Which was the best thing I did!
You see, the most basic reason we are here as humans is to reproduce. We have been doing it for millions of years through countless generations. As a species as a whole we are very experienced at it. One could say “it comes naturally to us”. Of course it does, if we weren’t good at reproducing and nurturing our offspring we would have died out years ago. Some of the skills of being a parent are undoubtably taught from one generation to the next, but I reckon much comes from that genetic memory. It’s hardwired in. We just need to trust it.
All these well meaning, but overwhelming baby guides have educated that natural instinct out of us (or our confidence to trust it at least).
In my little book “A Pocket Guide For The Flaneur of Life” (you can get it here UK or here US – please ignore the one star review, it is just mean) I talk about Trust being a a fundamental part of being a Flaneur of Life:
Trust is the big one. Trust is where the difference is made! So, trust in what?
Your own ability (not cocky or over confident, but being aware of what you are capable of, and knowing what you need to work on!).
Trust in the universe, you can either think that the universe is out the get you or that the universe in benevolent and here to give you what you want. There really is little proof either way, so choose to believe what is most useful for you, and you know what? The universe will prove you right whichever you decide!”
Once you get all the conscious worries and concerns out of the way and stop cramming your head full of other people’s opinions about how you should care for your baby, what you need to do and so on, all of a sudden it becomes obvious and, dare I say it, easy (or easier at least).
Cast off the baby books! Ignore the overbearing advice from so called “baby experts”, tune into your natural genetic memory and trust it will guide you.

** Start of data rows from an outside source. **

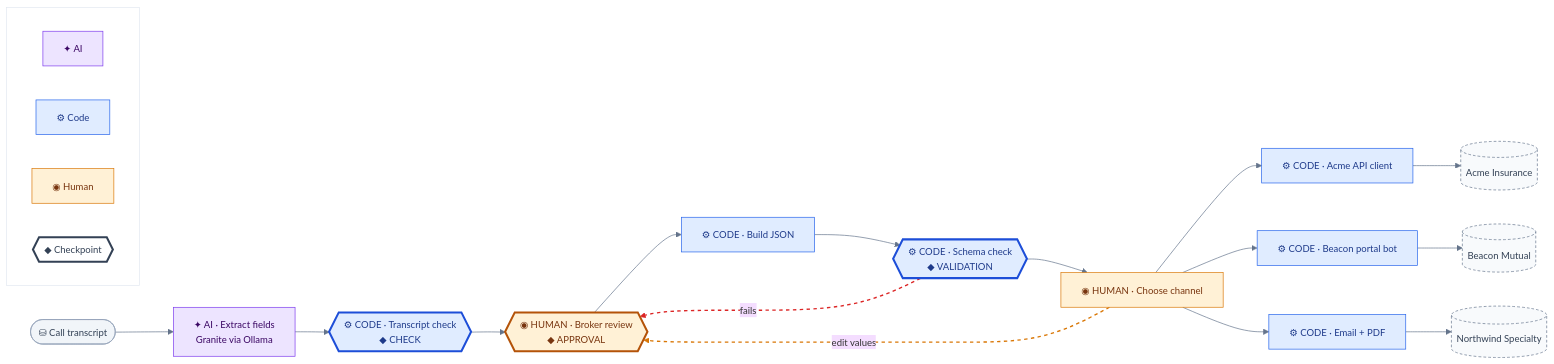
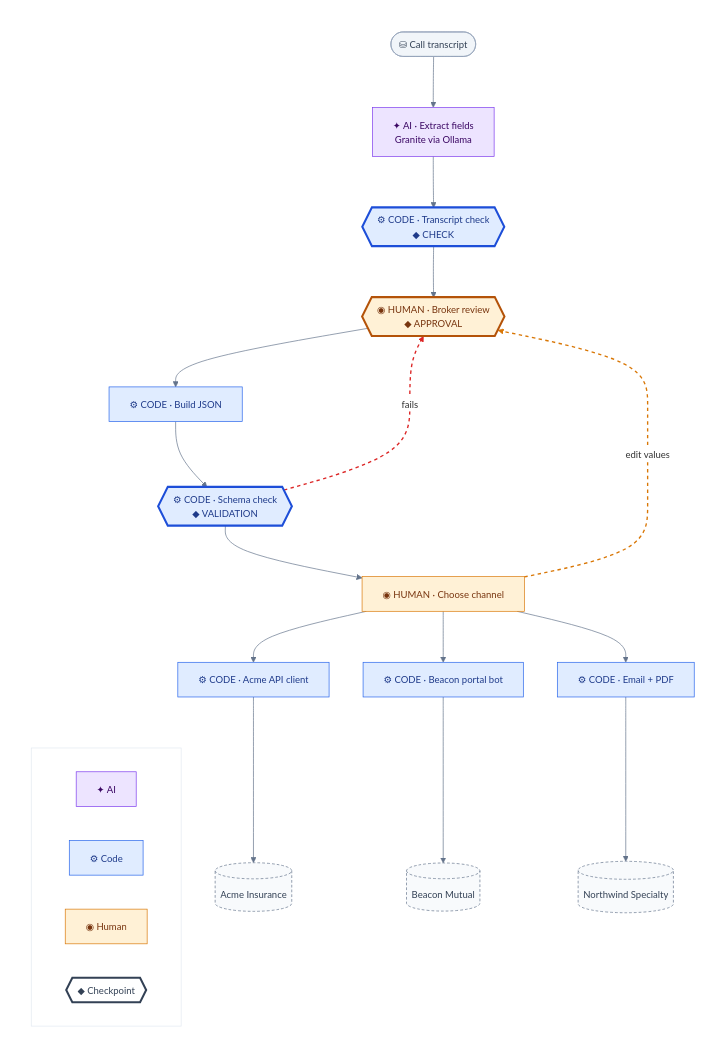
Before and after one commit to gyuszix/switchboard-lead-intake-demo: the diagram in README.md, drawn with Mermaid.

````diff
--- a/README.md
+++ b/README.md
@@ -7,62 +7,65 @@
 ```mermaid
-%%{init: {"theme": "base", "themeVariables": {"fontFamily": "Inter, Helvetica, Arial, sans-serif", "lineColor": "#64748b", "fontSize": "14px"}}}%%
+%%{init: {"theme": "base", "themeVariables": {"fontFamily": "Inter, Helvetica, Arial, sans-serif", "lineColor": "#64748b", "fontSize": "14px", "edgeLabelBackground": "#ffffff", "textColor": "#334155"}}}%%
 flowchart LR
-    T([⛁ Call transcript])
-    E[✦ AI · Extract fields<br/>Granite via Ollama]
-    TC{{⚙ CODE · Transcript check<br/>◆ CHECK}}
-    R{{◉ HUMAN · Broker review<br/>◆ APPROVAL}}
-    B[⚙ CODE · Build JSON]
-    SC{{⚙ CODE · Schema check<br/>◆ VALIDATION}}
-    CH[◉ HUMAN · Choose channel]
-    API[⚙ CODE · Acme API client]
-    BOT[⚙ CODE · Beacon portal bot]
-    EM[⚙ CODE · Email + PDF]
-    ACME[(Acme Insurance)]
-    BEACON[(Beacon Mutual)]
-    NW[(Northwind Specialty)]
+    subgraph CANVAS[" "]
+        T([⛁ Call transcript])
+        E[✦ AI · Extract fields<br/>Granite via Ollama]
+        TC{{⚙ CODE · Transcript check<br/>◆ CHECK}}
+        R{{◉ HUMAN · Broker review<br/>◆ APPROVAL}}
+        B[⚙ CODE · Build JSON]
+        SC{{⚙ CODE · Schema check<br/>◆ VALIDATION}}
+        CH[◉ HUMAN · Choose channel]
+        API[⚙ CODE · Acme API client]
+        BOT[⚙ CODE · Beacon portal bot]
+        EM[⚙ CODE · Email + PDF]
+        ACME[(Acme Insurance)]
+        BEACON[(Beacon Mutual)]
+        NW[(Northwind Specialty)]
 
-    T --> E
-    E --> TC
-    TC --> R
-    R --> B
-    B --> SC
-    SC --> CH
-    SC -. "fails" .-> R
-    CH -. "edit values" .-> R
-    CH --> API
-    API --> ACME
-    CH --> BOT
-    BOT --> BEACON
-    CH --> EM
-    EM --> NW
+        T --> E
+        E --> TC
+        TC --> R
+        R --> B
+        B --> SC
+        SC --> CH
+        SC -. "fails" .-> R
+        CH -. "edit values" .-> R
+        CH --> API
+        API --> ACME
+        CH --> BOT
+        BOT --> BEACON
+        CH --> EM
+        EM --> NW
 
-    subgraph LEGEND[" "]
-        direction LR
-        L1[✦ AI]
-        L2[⚙ Code]
-        L3[◉ Human]
-        L4{{◆ Checkpoint}}
+        subgraph LEGEND[" "]
+            direction LR
+            L1[✦ AI]
+            L2[⚙ Code]
+            L3[◉ Human]
+            L4{{◆ Checkpoint}}
+        end
     end
 
     classDef input fill:#f1f5f9,stroke:#94a3b8,color:#334155
     classDef ai fill:#ede4ff,stroke:#7c3aed,color:#3b0764
     classDef code fill:#e0ecff,stroke:#2563eb,color:#1e3a8a
     classDef codeCheck fill:#e0ecff,stroke:#1d4ed8,color:#1e3a8a,stroke-width:3px
     classDef human fill:#fff1d6,stroke:#d97706,color:#78350f
     classDef humanCheck fill:#fff1d6,stroke:#b45309,color:#78350f,stroke-width:3px
     classDef carrier fill:#f8fafc,stroke:#64748b,color:#334155,stroke-dasharray:4 3
     classDef legendCheck fill:#ffffff,stroke:#334155,color:#334155,stroke-width:3px
 
     class T input
     class E,L1 ai
     class B,API,BOT,EM,L2 code
     class TC,SC codeCheck
     class CH,L3 human
     class R humanCheck
     class ACME,BEACON,NW carrier
     class L4 legendCheck
 
     linkStyle 6 stroke:#dc2626,stroke-width:2px,stroke-dasharray:5 5
     linkStyle 7 stroke:#d97706,stroke-width:2px,stroke-dasharray:5 5
+    style CANVAS fill:#ffffff,stroke:#ffffff
     style LEGEND fill:#ffffff,stroke:#e2e8f0
 ```
````
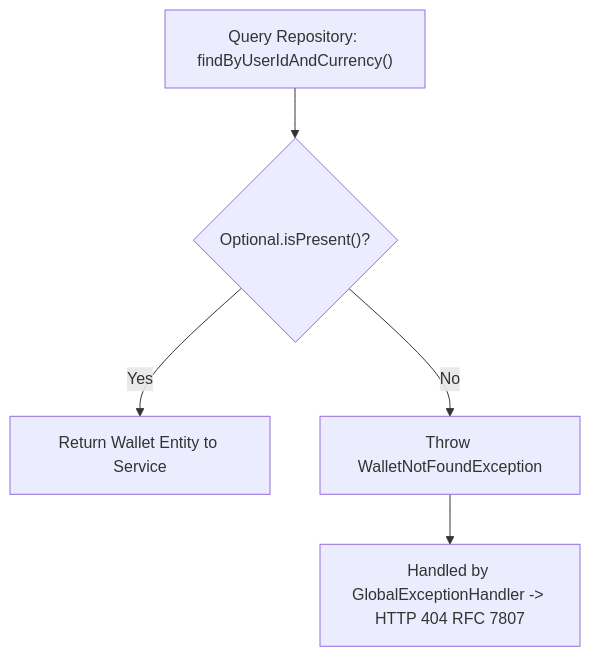
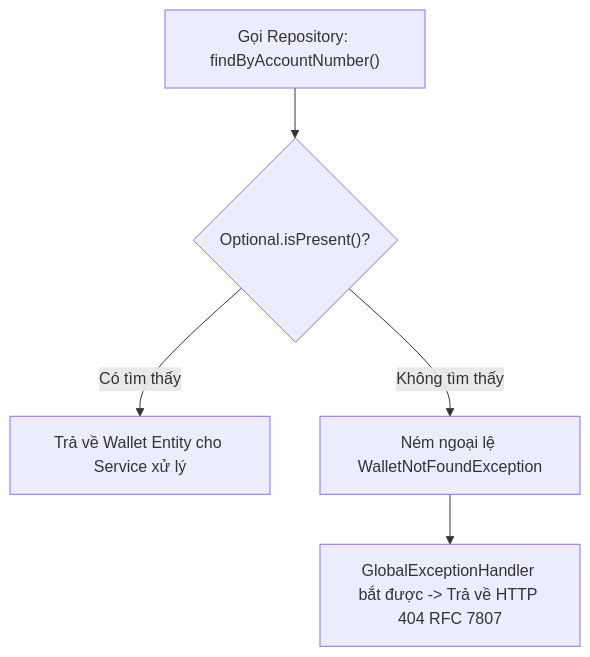
Before and after one commit to dducsw/mini-digital-wallet: the third of 5 diagrams in docs/concepts/spring-boot-base.md, drawn with Mermaid. The commit also changed other lines of this file and 147 other files, not shown here.

````diff
--- a/docs/concepts/spring-boot-base.md
+++ b/docs/concepts/spring-boot-base.md
@@ -179,7 +170,7 @@
 ```mermaid
 flowchart TD
-    A["Query Repository: findByUserIdAndCurrency()"] --> B{"Optional.isPresent()?"}
-    B -->|Yes| C["Return Wallet Entity to Service"]
-    B -->|No| D["Throw WalletNotFoundException"]
-    D --> E["Handled by GlobalExceptionHandler -> HTTP 404 RFC 7807"]
+    A["Gọi Repository: findByAccountNumber()"] --> B{"Optional.isPresent()?"}
+    B -->|Có tìm thấy| C["Trả về Wallet Entity cho Service xử lý"]
+    B -->|Không tìm thấy| D["Ném ngoại lệ WalletNotFoundException"]
+    D --> E["GlobalExceptionHandler bắt được -> Trả về HTTP 404 RFC 7807"]
 ```
````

Of course, some external guidance is useful, in fact essential. I am obviously not saying that you shouldn’t seek advice or guidance if you are concerned (especially if your baby is ill – if it is, go get proper health advice from your doctor on the double) or really don’t know what to do. But the thing is, if you trust that genetic memory, more often than not you will naturally know when you need that extra help and where to go to get it.